Learning Sutures| MCo Surgical Sutures.


Whenever a suture is required to close a wound, needles to arm the suture material are necessary. The number of sizes and the variety of different shapes of needles run into many thousand. The range supplied by manufactures is usually classified into types for specific  surgery,  as  for  example,  arterial,  general  purpose,  intestinal, obstetric, ophthalmic, plastic, retention. Shapes are designated as: straight, curved, ½ circle,5/8 circle, etc. and the section as round bodied, triangular cutting edge, riangular reverse cutting, cutting point, trocar point. In addition the length of the needle from point to hilt is specified in millimeters and the hilts are designed to take the various diameters of suture material employed. Needles are chosen by the surgeon to suit his operating technique and it is largely because of the surgeon‟s interest in improving suture efficiency that the development of surgical needles has taken place. In very many cases the surgeon himself has caused needles to be made to his own design and a large number of commonly used needles are referred to by the name of the inventing surgeon.

Surgical needles are of two types; those which have an eye through which have an eye through which the suture is threaded, and eyeless needles where the suture is inserted into the hollow hilt and held in position by swaging the metal around it. The late Sir Henery Souttar obtained the first patent on an eyeless needle in 1921, but in the U.K. their use has only increased appreciably in the past few years. In the U.S.A. 70 percent of the suture needles are of the eyeless type.

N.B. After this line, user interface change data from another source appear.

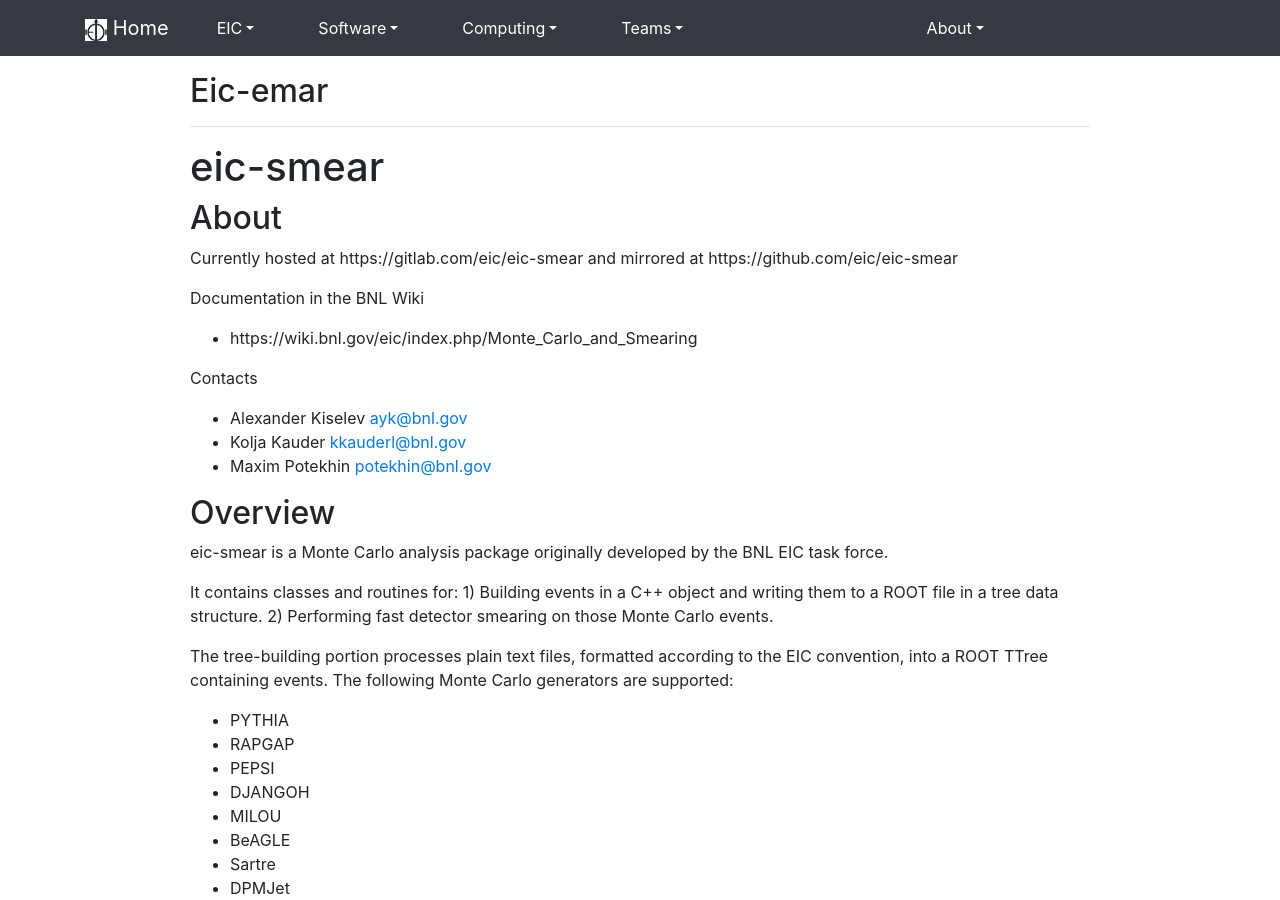
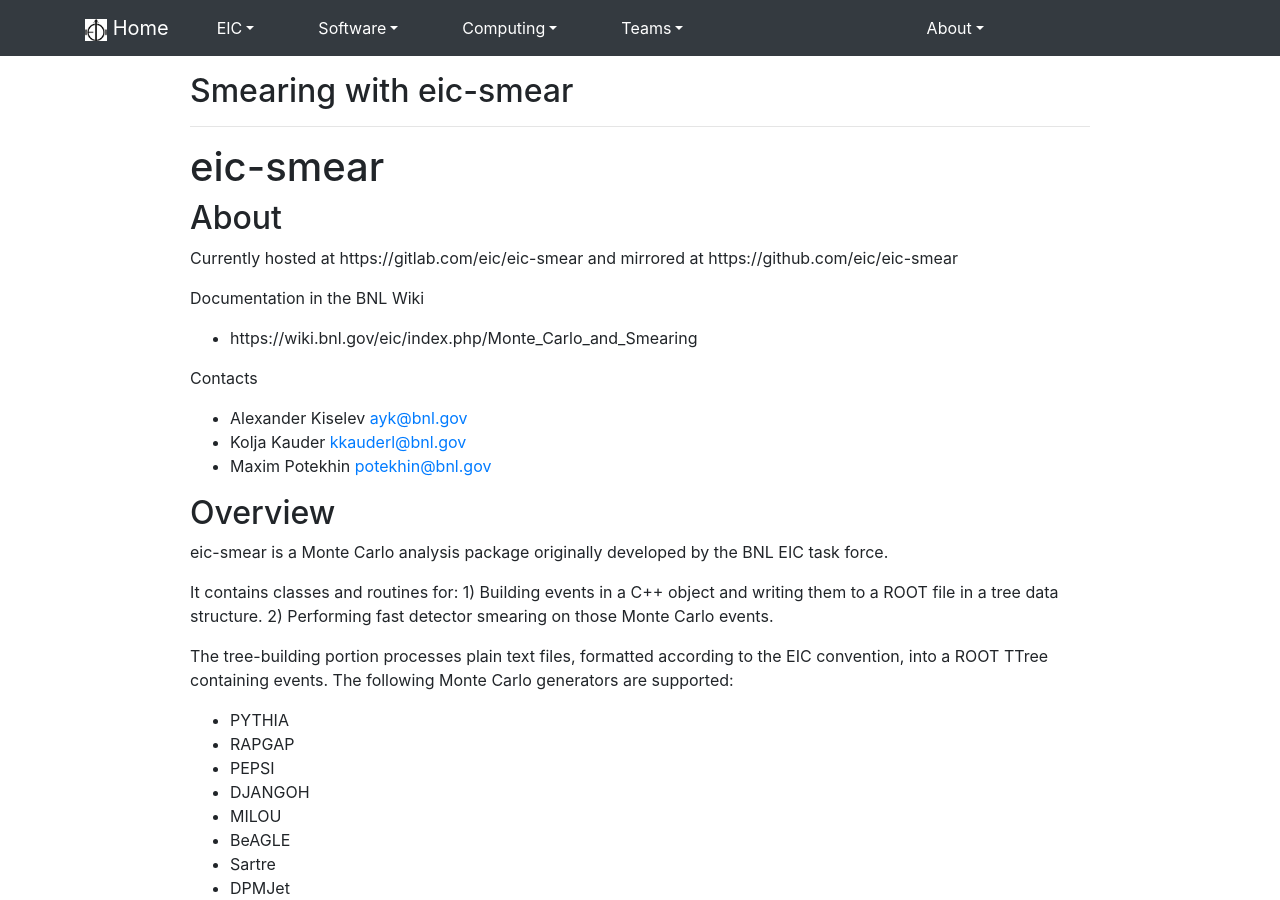
Before and after one commit to kkauder/eic.github.io, a Jekyll site: the page built from _software/eicsmear.md, in a window 1280 px wide and 900 px high. Built offline with Jekyll 4.4.1, drawn with Linux system fonts in a browser that asks for light colours; nearby versions of some CDN libraries.

Commit message:
Hopefully adds eic-smear to the menu

```diff
--- a/_data/menus.yml
+++ b/_data/menus.yml
@@ -45,6 +45,9 @@
       name: escalate_singularity_1
       full: Escalate with Singularity
     -
+      name: eicsmear_1
+      full: Smearing with eic-smear
+    -
       name: pepsi
       full: PEPSI
     -
--- a/_software/eicsmear.md
+++ b/_software/eicsmear.md
@@ -1,5 +1,5 @@
 ---
-title: Eic-emar
+title: Smearing with eic-smear
 name: eicsmear_1
 category: eicsmear
 layout: default
```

The needles themselves are made either of stainless steel or of carbon steel, the latter usually being plated to resist corrosion. At one time the carbon steel needle had a better resistance to bending than its counterpart in stainless steel, but recent technological advances have the added advantage that they will not corroded and do not present the surgeon with the dreaded emergency of having to locate and extract the broken point of a needle embedded somewhere in the tissue of an unfortunate patient.